#### [Exercise]
Go through the records below and show every line with the string "DashboardNav".

===== Given entries

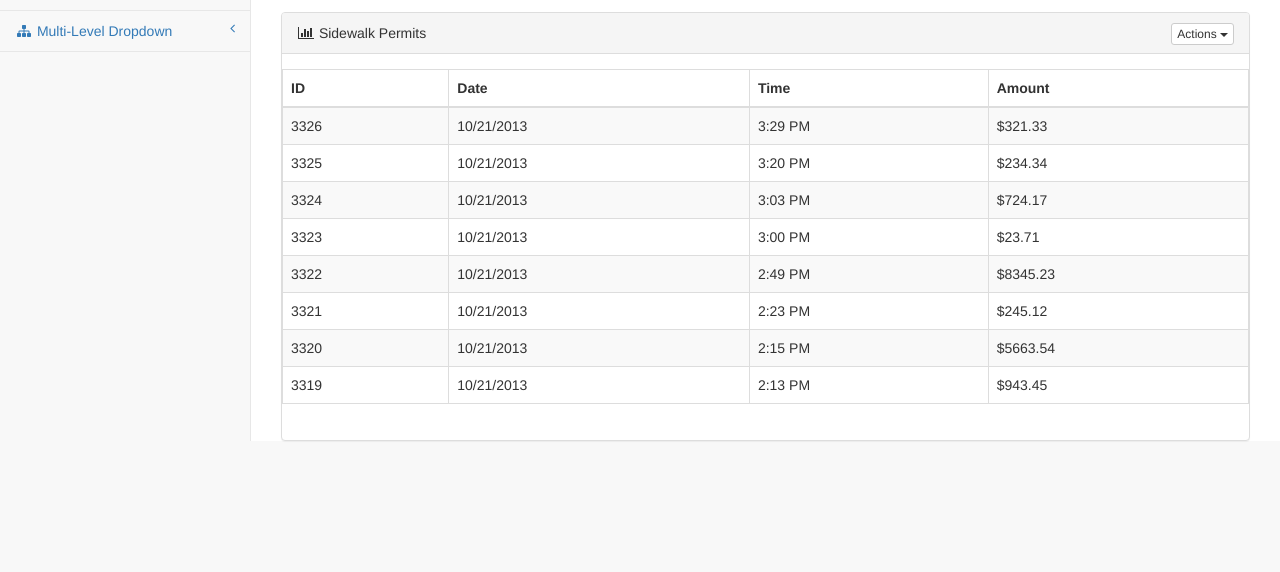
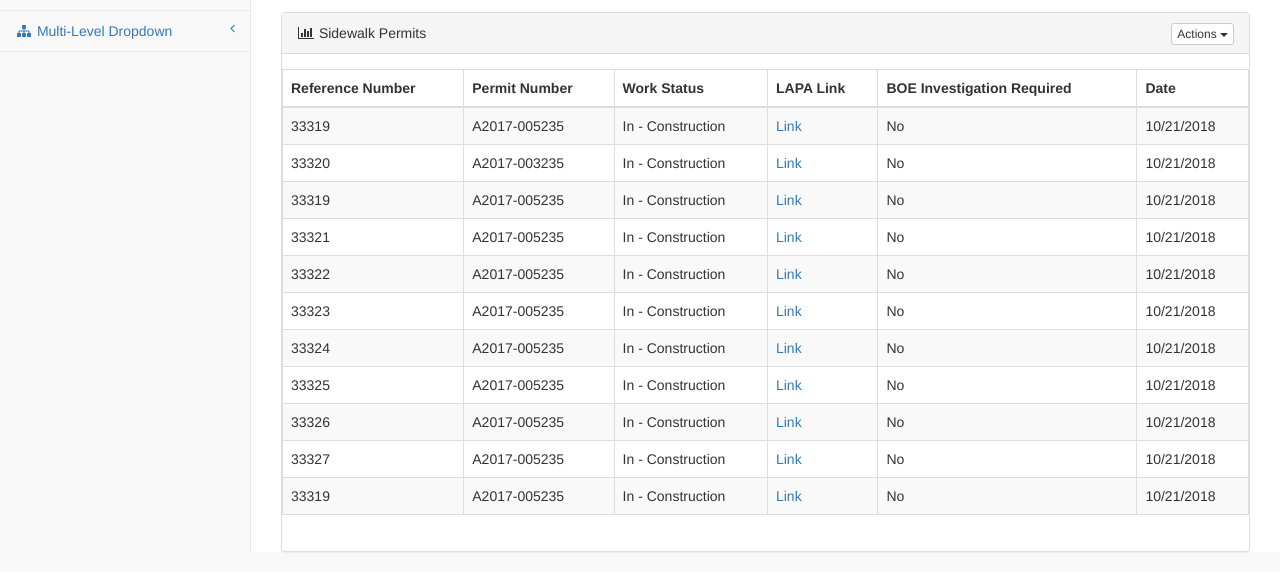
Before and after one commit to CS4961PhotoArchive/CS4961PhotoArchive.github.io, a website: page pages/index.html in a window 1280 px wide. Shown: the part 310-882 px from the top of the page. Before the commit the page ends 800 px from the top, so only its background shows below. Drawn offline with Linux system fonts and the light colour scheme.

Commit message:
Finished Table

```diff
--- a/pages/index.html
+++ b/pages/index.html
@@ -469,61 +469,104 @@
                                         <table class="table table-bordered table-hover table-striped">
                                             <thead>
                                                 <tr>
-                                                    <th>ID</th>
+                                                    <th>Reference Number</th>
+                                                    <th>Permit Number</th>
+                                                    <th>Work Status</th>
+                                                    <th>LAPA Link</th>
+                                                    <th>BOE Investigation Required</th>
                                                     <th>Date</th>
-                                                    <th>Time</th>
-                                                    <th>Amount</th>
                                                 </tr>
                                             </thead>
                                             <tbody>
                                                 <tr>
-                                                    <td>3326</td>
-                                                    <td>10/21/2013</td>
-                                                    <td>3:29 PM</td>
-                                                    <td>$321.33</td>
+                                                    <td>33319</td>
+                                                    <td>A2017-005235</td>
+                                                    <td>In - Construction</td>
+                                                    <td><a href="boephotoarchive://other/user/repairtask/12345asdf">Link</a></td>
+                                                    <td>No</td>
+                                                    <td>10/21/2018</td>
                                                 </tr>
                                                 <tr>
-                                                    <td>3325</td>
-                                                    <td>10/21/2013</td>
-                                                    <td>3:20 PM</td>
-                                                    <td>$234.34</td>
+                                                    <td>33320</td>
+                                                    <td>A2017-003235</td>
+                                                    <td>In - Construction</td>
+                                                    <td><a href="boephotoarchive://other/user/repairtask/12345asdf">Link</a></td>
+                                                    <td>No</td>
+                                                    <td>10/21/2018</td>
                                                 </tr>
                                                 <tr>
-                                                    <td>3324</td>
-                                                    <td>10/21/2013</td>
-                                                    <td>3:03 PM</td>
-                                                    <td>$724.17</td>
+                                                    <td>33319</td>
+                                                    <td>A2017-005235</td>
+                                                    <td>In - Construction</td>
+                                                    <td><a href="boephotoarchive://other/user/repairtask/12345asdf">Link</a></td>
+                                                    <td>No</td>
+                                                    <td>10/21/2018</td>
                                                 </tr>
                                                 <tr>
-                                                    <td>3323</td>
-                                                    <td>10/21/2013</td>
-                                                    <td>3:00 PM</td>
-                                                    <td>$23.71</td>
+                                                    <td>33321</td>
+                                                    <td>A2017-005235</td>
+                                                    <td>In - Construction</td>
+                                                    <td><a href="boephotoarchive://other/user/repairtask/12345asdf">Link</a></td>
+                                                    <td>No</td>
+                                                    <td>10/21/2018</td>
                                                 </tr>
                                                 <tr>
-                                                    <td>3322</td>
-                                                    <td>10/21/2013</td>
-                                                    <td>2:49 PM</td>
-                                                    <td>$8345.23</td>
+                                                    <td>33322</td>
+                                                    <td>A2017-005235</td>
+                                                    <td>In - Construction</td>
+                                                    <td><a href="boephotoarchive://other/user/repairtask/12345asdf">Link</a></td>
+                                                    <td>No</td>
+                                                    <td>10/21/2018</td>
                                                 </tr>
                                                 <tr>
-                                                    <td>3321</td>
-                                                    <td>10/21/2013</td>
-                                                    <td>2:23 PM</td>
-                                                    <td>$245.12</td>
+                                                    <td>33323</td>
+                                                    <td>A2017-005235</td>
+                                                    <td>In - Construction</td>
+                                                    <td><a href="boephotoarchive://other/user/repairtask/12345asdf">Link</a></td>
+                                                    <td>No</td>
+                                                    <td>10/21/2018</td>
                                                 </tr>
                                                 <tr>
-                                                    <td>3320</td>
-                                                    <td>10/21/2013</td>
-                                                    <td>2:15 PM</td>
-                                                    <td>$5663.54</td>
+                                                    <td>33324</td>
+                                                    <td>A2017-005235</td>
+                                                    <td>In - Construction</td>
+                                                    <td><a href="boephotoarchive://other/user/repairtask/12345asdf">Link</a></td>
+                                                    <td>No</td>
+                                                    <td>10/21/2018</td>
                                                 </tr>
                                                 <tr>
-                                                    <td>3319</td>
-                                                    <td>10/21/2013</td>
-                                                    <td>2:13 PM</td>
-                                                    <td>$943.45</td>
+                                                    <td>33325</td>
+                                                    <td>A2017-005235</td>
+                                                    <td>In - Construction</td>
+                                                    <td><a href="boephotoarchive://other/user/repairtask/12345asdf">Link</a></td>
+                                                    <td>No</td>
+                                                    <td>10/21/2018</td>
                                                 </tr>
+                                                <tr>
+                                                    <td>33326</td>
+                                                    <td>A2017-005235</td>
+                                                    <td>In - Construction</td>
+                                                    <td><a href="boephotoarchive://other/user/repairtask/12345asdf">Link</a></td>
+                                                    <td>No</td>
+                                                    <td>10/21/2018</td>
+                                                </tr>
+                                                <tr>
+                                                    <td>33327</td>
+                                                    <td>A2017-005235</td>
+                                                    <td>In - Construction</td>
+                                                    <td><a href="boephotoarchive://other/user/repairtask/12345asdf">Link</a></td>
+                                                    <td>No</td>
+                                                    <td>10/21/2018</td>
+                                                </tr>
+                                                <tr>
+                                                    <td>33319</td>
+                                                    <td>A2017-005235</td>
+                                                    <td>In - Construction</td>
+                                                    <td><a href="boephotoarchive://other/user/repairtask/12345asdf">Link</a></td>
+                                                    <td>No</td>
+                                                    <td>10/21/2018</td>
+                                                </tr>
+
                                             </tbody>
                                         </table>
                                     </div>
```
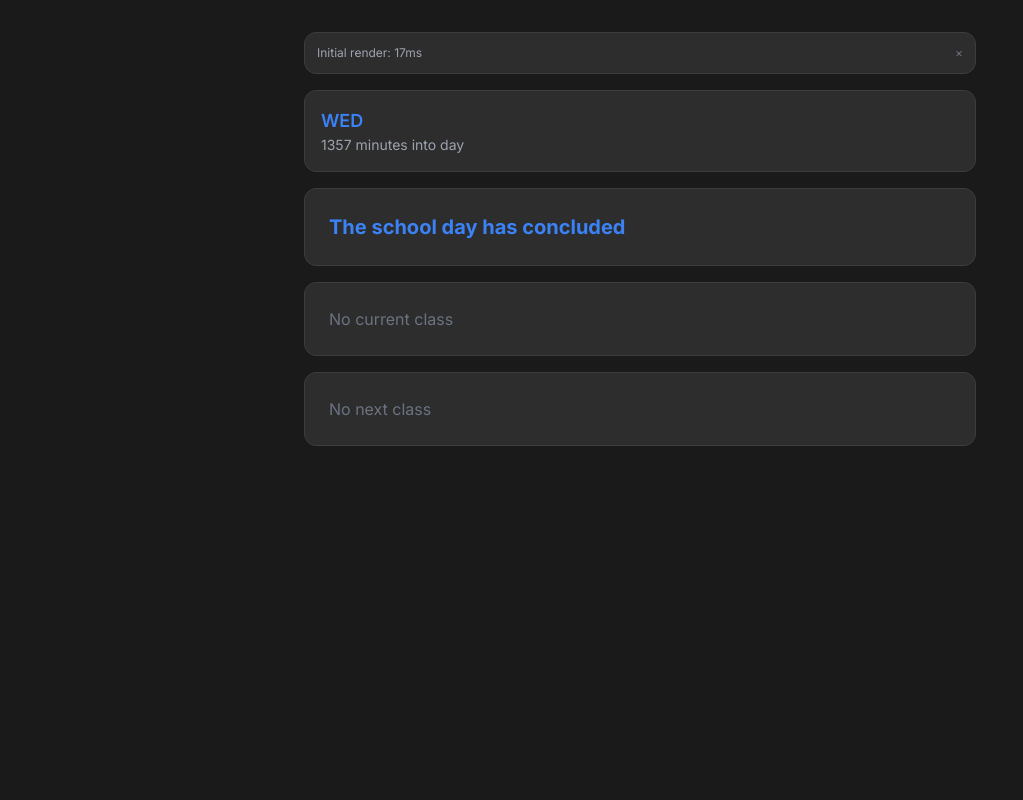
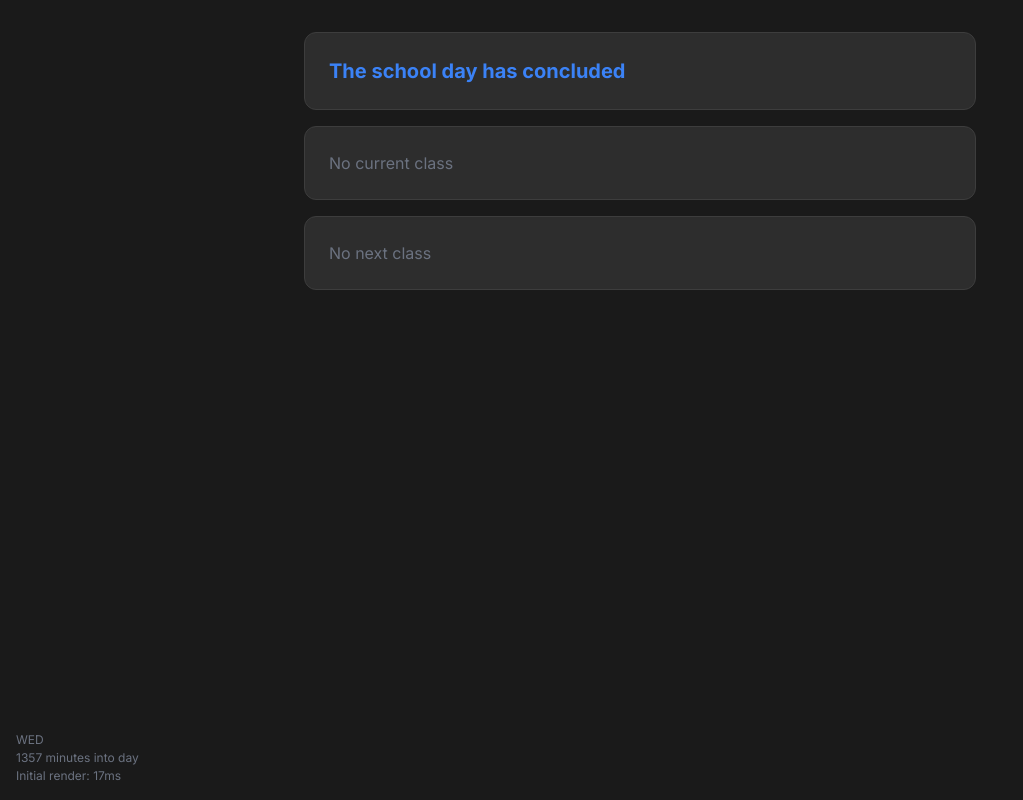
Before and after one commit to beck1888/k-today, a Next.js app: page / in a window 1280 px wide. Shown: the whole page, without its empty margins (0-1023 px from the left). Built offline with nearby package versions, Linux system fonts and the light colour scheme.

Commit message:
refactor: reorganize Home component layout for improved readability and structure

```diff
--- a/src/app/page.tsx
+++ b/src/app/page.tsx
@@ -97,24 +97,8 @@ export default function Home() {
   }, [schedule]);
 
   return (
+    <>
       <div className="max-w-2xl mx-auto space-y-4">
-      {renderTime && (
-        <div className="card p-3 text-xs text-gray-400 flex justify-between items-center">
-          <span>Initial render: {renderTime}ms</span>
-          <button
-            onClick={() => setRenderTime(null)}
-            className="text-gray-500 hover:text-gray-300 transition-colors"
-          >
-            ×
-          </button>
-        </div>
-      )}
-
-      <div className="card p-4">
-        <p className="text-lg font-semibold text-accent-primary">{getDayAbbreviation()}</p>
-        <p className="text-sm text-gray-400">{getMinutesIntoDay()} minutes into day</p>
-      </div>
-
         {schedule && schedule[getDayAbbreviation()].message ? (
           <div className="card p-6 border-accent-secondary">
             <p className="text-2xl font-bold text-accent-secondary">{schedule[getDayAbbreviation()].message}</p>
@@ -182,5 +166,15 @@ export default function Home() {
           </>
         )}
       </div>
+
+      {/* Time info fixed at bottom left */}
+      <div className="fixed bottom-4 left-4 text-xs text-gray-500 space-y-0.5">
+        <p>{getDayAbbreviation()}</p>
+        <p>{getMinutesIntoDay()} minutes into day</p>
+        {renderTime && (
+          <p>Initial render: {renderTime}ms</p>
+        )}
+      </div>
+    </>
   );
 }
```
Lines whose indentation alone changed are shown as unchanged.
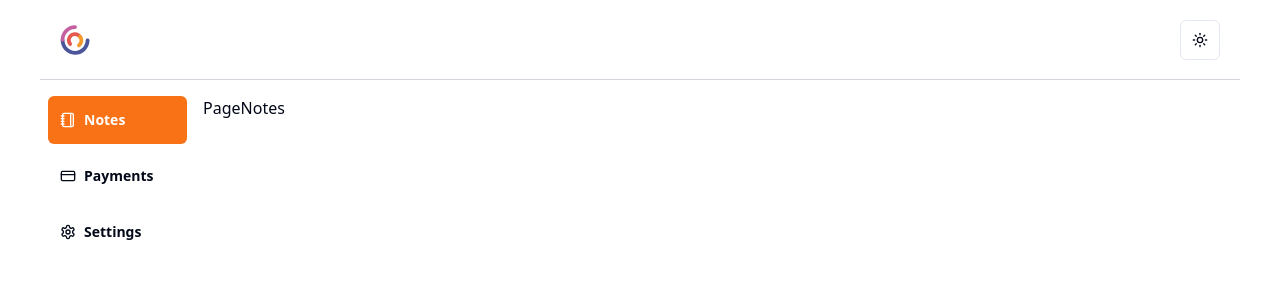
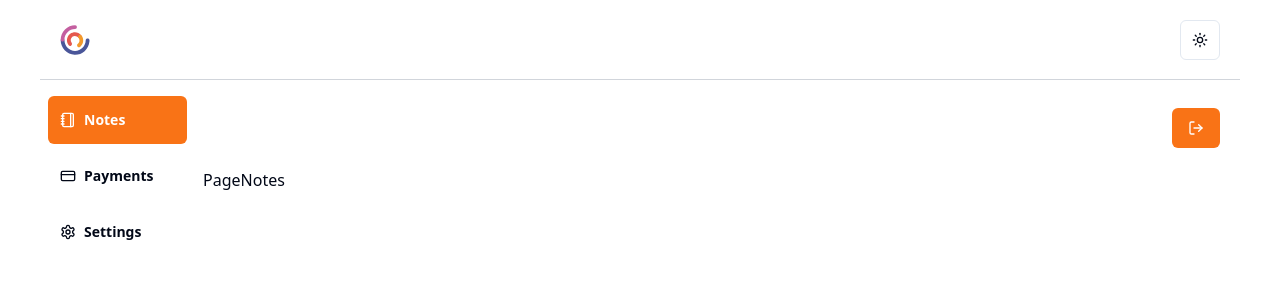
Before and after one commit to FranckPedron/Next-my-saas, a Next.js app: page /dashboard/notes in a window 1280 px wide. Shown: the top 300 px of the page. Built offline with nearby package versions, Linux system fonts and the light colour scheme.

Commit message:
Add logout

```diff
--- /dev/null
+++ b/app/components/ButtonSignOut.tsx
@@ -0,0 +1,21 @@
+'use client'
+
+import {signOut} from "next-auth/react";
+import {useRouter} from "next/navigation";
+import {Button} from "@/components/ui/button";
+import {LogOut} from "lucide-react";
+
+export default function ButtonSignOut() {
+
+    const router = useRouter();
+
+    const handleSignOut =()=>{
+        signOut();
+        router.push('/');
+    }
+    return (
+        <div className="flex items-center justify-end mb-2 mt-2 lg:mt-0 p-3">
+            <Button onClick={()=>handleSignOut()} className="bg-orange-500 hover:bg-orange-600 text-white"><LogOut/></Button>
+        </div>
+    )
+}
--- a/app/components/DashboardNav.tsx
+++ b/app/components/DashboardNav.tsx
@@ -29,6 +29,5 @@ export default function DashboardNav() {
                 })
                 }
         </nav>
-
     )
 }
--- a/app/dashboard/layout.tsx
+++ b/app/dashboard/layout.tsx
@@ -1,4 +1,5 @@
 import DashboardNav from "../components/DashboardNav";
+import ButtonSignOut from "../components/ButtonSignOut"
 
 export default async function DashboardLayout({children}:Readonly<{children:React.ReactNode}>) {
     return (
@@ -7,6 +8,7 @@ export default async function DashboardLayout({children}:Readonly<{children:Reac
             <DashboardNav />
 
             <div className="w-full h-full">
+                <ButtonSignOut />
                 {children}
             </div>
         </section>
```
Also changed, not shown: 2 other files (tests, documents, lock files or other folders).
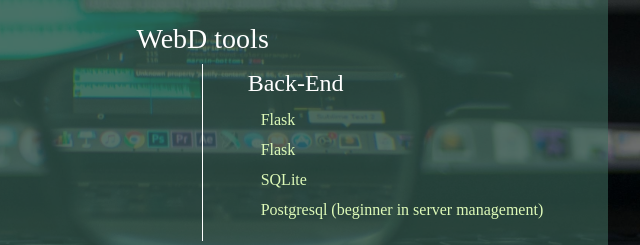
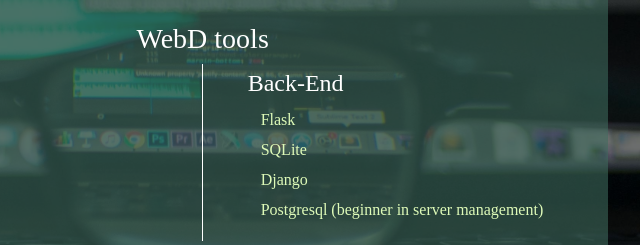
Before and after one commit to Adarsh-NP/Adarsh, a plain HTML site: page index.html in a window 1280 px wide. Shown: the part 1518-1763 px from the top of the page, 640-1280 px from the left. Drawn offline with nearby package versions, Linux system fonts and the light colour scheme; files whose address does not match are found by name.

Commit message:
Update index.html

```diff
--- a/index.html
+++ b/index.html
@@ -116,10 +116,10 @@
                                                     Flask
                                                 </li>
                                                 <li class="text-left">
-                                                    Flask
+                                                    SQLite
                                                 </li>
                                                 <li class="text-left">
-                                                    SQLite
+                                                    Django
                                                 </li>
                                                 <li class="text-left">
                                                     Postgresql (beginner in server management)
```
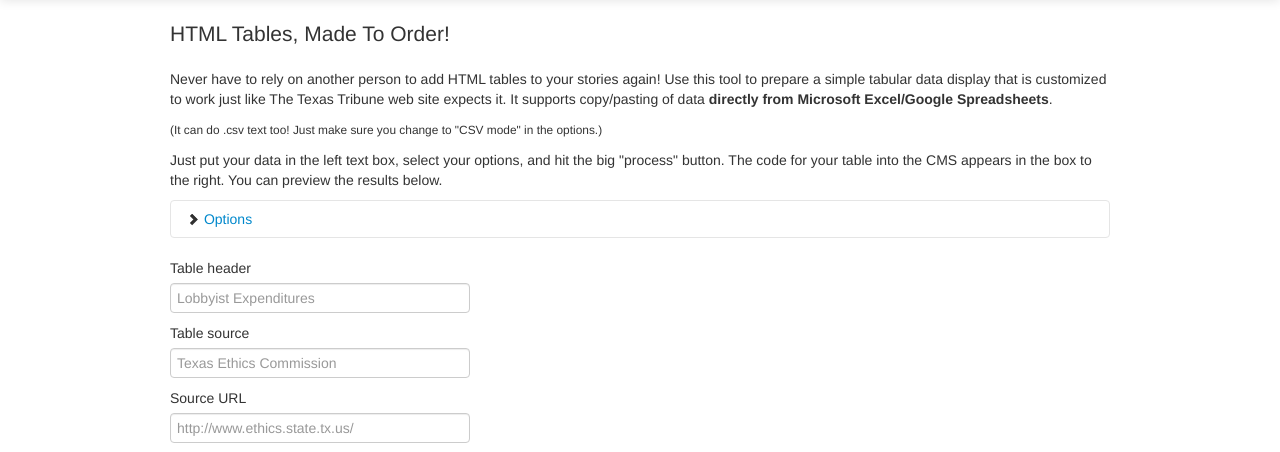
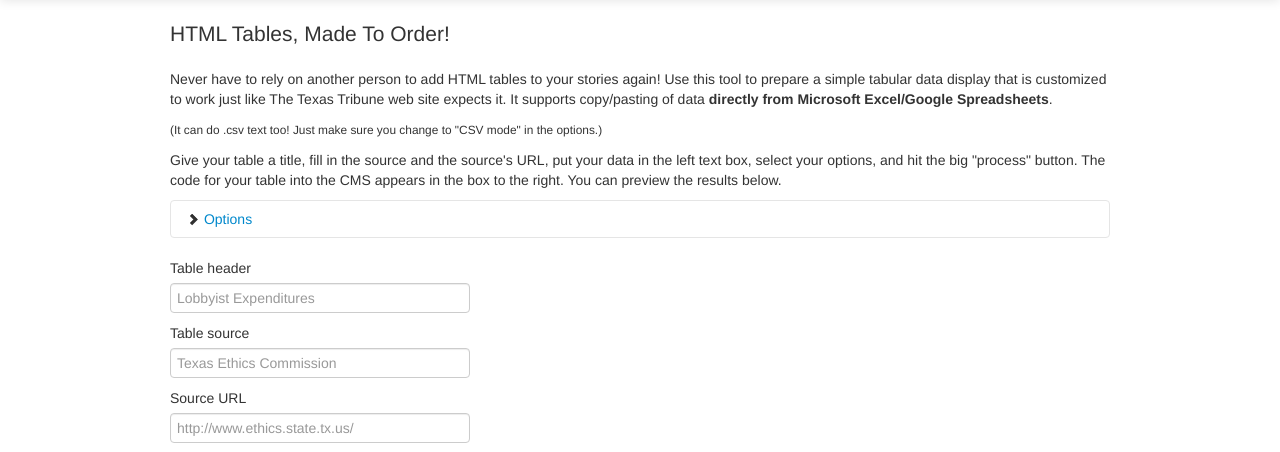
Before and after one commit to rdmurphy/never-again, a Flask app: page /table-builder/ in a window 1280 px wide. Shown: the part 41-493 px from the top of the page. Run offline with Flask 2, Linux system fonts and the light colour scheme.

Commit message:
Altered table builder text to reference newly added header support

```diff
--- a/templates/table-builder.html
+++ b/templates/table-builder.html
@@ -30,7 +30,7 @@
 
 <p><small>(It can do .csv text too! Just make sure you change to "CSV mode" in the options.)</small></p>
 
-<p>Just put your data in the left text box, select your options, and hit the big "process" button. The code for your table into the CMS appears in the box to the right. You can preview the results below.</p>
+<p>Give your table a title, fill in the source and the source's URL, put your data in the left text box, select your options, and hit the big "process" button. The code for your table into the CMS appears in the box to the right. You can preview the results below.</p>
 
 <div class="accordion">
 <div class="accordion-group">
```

==========

#### [Answer space]
--- a/app/components/DashboardNav.tsx
+++ b/app/components/DashboardNav.tsx
@@ -29,6 +29,5 @@ export default function DashboardNav() {
 import DashboardNav from "../components/DashboardNav";
             <DashboardNav />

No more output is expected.